The variety of stores was impressive, at least to us, and I rarely heard complaints. The merchants in the 1950s, for example, were fairly tolerant when it come to allowing us to hang around. There wasn't much of a police or security presence. Ours was not a particularly threatening crowd.
Among the things remembered by some of my Facebook friends about our shopping center was buying scout uniforms at Lobel's and later JC Penney, the lunch counter at Woolworth's, shoes at Thom McAn, Whalen's drug store, first jobs, buying 45 records and a bakery that in some memories has never been topped . . . Peter Pan.
I have asked frequent blog contributor Toni Crescenzo Gelfer, class of 1968, to provide her memories.
By TONI CRESCENZO GELFER
The shopping center on Hempstead Turnpike that included Mays has left many indelible marks in my memory. These thoughts can be pulled from every stage of my life, from being a very young child until when I first became a mother. My earliest recollections are the sweetest.
My mother never learned to drive and was an avid walker till her mid 80's. Although she and I did take the bus to the stores in Hicksville and Hempstead, the strolls through Levittown to arrive at that strip of stores on Hempstead Turnpike was an adventure for a four year old.
With my older siblings in school, I had my mom all to myself. At the stores we'd peruse an amazing array of items, resting here and there, if I tired. There was always a stop to eat and regroup with bags in hand. Going home I'd usually end up with a small toy from Woolworth's and a large lollipop. Sometimes it would start to rain or mom would get an extraordinary sale on bananas and we'd have to take a taxi cab.

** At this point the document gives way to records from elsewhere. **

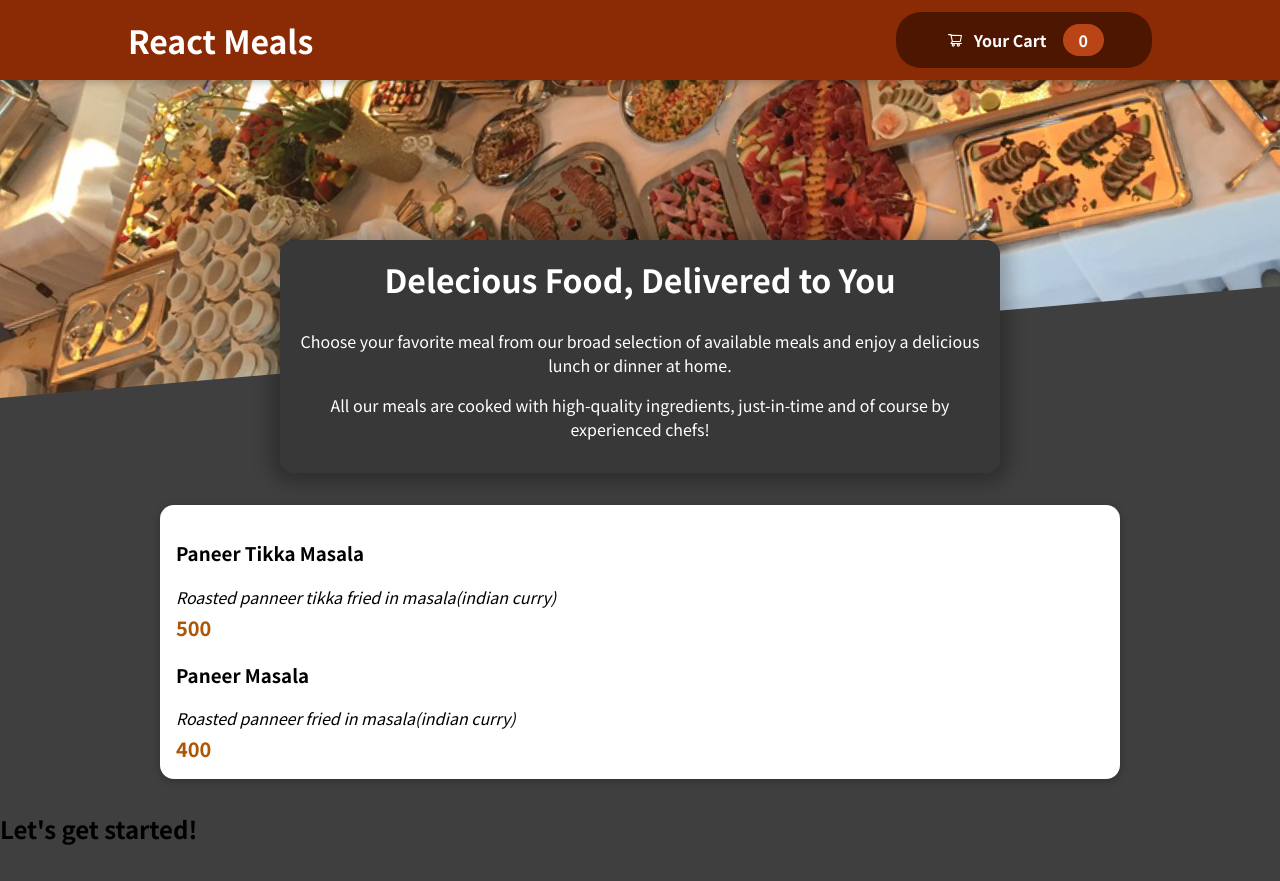
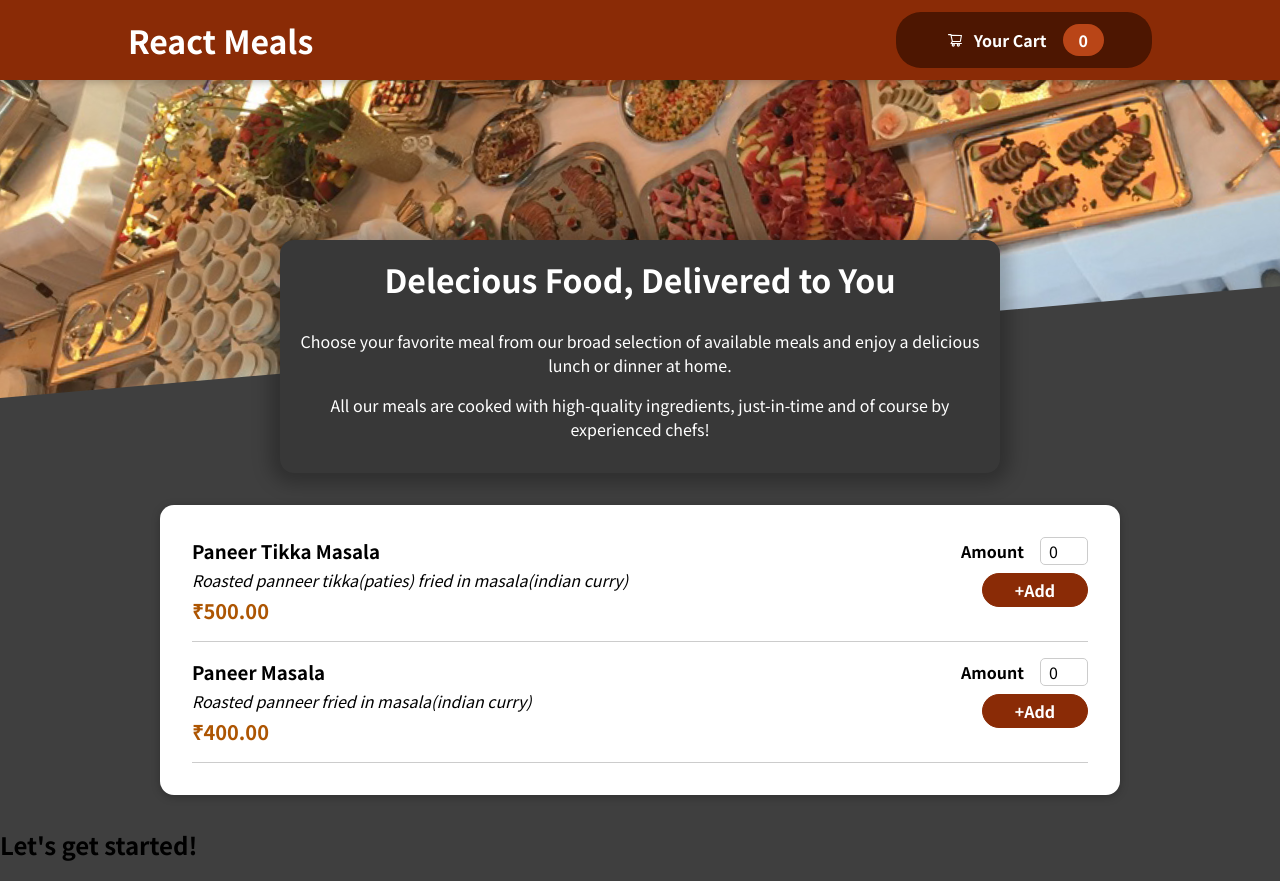
Before and after one commit to 5Knight2/Restaurant-app, a React (Create React App) app: page / in a window 1280 px wide. Built offline with nearby package versions, Linux system fonts and the light colour scheme.

Commit message:
Added Form in Meal Items for amount

```diff
--- a/src/Components/Meals/AvailableItems.js
+++ b/src/Components/Meals/AvailableItems.js
@@ -3,7 +3,7 @@
 import Card from '../UI/Card'
 import MealItem from './MealItem/MealItem'
 
-const Items=[{id:1,name:"Paneer Tikka Masala", description:"Roasted panneer tikka fried in masala(indian curry)",price:500,
+const Items=[{id:1,name:"Paneer Tikka Masala", description:"Roasted panneer tikka(paties) fried in masala(indian curry)",price:500,
 },{id:2,name:"Paneer Masala", description:"Roasted panneer fried in masala(indian curry)",price:400}]
 const AvailableItems=()=>{
 
@@ -13,6 +13,7 @@
    return (<div className={classes.meals}>
    <Card> <ul>
         {list}
+
     </ul></Card>
    </div>)
 }
--- /dev/null
+++ b/src/Components/Meals/MealItem/MealForm.js
@@ -0,0 +1,12 @@
+import classes from './MealForm.module.css'
+import Input from '../../UI/Input';
+const MealForm=()=>{
+
+    return (
+        <form className={classes.form}>
+           <Input label="Amount" input={{id:"amount",type:'number' ,min:0,step:1,defaultValue:0}}></Input>
+            <button >+Add</button>
+        </form>
+    )
+}
+export default MealForm;
--- /dev/null
+++ b/src/Components/Meals/MealItem/MealForm.module.css
@@ -0,0 +1,21 @@
+
+.form {
+    text-align: right;
+  }
+
+  .form button {
+    font: inherit;
+    cursor: pointer;
+    background-color: #8a2b06;
+    border: 1px solid #8a2b06;
+    color: white;
+    padding: 0.25rem 2rem;
+    border-radius: 20px;
+    font-weight: bold;
+  }
+
+  .form button:hover,
+  .form button:active {
+    background-color: #641e03;
+    border-color: #641e03;
+  }
--- a/src/Components/Meals/MealItem/MealItem.js
+++ b/src/Components/Meals/MealItem/MealItem.js
@@ -1,15 +1,23 @@
 
 import classes from './MealItem.module.css'
 import React from 'react'
+import MealForm from "./MealForm"
 const MealItem=(props)=>{
     return(
-        <section>
-            <li key={props.id}>
+
+            <li key={props.id} className={classes.meal}>
+                <div>
             <h3>{props.name}</h3>
             <div className={classes.description}>{props.description}</div>
-            <div className={classes.price}>{props.price}</div>
+            <div className={classes.price}>{"₹"+props.price.toFixed(2)}</div>
+            </div>
+            <div>
+            <MealForm></MealForm>
+            </div>
             </li>
-        </section>
+
+
+
     )
 }
 export default MealItem;
--- /dev/null
+++ b/src/Components/UI/Input.js
@@ -0,0 +1,13 @@
+import React from "react"
+import classes from './Input.module.css'
+
+const Input=(props)=>{
+
+ return(
+ <div className={classes.input}>
+    <label htmlFor={props.input.id}>{props.label}</label>
+    <input  {...props.input}></input>
+ </div>
+ )
+}
+export default Input;
--- /dev/null
+++ b/src/Components/UI/Input.module.css
@@ -0,0 +1,18 @@
+.input {
+    display: flex;
+    align-items: center;
+    margin-bottom: 0.5rem;
+  }
+
+  .input label {
+    font-weight: bold;
+    margin-right: 1rem;
+  }
+
+  .input input {
+    width: 3rem;
+    border-radius: 5px;
+    border: 1px solid #ccc;
+    font: inherit;
+    padding-left: 0.5rem;
+  }
```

These were the best of times, the cavernous back seat, parcels crinkling and little me perched on a small round disc like seat which magically appeared out of the floor. And always there was mom talking and smiling all the way home. This was heaven.